[Source data]

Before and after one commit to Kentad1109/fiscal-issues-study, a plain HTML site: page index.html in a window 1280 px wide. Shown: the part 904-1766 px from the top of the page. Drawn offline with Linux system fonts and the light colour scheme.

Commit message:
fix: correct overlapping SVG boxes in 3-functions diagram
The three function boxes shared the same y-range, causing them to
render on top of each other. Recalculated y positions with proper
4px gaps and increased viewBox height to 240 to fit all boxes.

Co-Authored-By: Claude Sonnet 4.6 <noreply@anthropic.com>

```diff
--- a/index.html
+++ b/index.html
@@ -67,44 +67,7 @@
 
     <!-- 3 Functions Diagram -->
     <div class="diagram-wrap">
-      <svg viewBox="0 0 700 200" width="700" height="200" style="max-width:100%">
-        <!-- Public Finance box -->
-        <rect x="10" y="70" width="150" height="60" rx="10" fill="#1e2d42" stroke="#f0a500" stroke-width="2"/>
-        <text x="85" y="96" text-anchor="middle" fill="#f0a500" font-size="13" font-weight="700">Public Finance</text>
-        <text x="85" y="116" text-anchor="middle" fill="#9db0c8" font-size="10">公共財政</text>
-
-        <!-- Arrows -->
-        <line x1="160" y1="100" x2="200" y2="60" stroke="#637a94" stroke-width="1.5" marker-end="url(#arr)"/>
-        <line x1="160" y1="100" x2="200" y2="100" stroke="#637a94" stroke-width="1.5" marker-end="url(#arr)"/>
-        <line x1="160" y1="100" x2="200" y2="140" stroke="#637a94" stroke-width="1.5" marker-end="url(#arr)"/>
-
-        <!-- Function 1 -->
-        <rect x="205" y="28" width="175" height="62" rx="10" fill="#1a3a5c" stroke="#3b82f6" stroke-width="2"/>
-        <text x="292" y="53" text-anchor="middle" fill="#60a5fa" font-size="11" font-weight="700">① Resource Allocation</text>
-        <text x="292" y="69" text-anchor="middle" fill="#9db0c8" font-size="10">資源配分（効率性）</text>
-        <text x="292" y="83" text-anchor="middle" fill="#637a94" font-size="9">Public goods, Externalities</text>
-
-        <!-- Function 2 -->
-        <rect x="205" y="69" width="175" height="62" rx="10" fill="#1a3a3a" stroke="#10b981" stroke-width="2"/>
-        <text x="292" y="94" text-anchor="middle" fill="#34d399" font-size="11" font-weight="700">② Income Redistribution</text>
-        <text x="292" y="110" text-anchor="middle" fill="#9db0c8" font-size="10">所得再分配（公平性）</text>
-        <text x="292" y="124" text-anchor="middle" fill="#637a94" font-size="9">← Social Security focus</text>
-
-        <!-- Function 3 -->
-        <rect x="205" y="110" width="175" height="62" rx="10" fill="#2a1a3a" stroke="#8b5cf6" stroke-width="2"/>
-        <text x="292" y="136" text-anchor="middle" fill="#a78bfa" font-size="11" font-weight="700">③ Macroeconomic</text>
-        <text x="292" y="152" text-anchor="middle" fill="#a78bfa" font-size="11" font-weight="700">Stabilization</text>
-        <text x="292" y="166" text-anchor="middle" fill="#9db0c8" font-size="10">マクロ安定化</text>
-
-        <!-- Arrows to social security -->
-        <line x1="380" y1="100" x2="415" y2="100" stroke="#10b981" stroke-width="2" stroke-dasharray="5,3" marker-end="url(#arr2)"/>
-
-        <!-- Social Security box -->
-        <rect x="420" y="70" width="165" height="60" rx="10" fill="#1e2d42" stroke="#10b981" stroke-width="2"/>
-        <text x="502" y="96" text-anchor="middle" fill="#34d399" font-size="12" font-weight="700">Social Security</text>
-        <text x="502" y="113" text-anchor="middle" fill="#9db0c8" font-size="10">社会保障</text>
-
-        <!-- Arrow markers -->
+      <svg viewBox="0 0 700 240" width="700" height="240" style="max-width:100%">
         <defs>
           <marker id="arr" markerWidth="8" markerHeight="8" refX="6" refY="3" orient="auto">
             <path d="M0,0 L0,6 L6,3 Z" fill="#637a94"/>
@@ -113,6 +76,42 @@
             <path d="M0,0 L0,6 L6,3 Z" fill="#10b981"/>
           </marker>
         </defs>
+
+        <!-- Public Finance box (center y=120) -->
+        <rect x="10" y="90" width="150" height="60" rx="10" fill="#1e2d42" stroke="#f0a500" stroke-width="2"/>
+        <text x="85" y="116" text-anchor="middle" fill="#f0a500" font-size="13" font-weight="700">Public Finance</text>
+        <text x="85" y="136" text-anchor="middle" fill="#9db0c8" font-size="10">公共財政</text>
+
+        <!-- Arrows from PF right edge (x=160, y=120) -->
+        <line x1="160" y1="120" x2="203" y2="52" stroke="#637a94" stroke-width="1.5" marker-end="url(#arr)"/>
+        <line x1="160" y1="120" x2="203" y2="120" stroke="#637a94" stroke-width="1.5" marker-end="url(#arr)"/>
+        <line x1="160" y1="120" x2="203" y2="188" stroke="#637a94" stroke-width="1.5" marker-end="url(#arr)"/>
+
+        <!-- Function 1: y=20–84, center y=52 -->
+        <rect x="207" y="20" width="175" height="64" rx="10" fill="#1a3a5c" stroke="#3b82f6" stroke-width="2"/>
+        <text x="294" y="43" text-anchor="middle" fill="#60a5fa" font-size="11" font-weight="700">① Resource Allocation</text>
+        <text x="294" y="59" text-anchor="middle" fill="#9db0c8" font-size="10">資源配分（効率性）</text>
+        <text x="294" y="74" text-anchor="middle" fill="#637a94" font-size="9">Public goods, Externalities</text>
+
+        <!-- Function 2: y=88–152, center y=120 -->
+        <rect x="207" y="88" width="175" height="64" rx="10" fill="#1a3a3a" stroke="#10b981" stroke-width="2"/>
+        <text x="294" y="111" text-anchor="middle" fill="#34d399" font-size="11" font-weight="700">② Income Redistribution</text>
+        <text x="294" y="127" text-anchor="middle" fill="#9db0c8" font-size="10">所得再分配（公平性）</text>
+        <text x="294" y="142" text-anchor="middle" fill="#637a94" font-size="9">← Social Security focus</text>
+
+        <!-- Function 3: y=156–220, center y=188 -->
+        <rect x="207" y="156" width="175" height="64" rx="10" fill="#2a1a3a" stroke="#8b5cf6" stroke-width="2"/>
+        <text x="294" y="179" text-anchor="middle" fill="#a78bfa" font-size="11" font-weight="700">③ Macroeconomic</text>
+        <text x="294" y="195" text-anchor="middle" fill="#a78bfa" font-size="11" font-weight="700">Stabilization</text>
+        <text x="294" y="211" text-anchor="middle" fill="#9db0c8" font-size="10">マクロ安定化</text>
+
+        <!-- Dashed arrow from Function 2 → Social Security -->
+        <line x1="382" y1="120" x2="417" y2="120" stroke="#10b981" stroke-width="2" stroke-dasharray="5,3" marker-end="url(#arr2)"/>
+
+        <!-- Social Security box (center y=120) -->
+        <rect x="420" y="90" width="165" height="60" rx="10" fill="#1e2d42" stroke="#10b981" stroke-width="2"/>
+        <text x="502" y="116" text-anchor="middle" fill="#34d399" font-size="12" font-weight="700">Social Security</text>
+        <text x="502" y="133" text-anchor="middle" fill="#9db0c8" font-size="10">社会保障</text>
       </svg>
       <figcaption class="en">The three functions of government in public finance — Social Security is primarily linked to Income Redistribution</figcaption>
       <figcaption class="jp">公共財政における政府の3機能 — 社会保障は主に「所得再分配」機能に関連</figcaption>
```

§ **Task item**
All lines of the records above that contain the word "center" are to be copied out.

§ **Answer to this problem**
+        <!-- Public Finance box (center y=120) -->
+        <!-- Function 1: y=20–84, center y=52 -->
+        <!-- Function 2: y=88–152, center y=120 -->
+        <!-- Function 3: y=156–220, center y=188 -->
+        <!-- Social Security box (center y=120) -->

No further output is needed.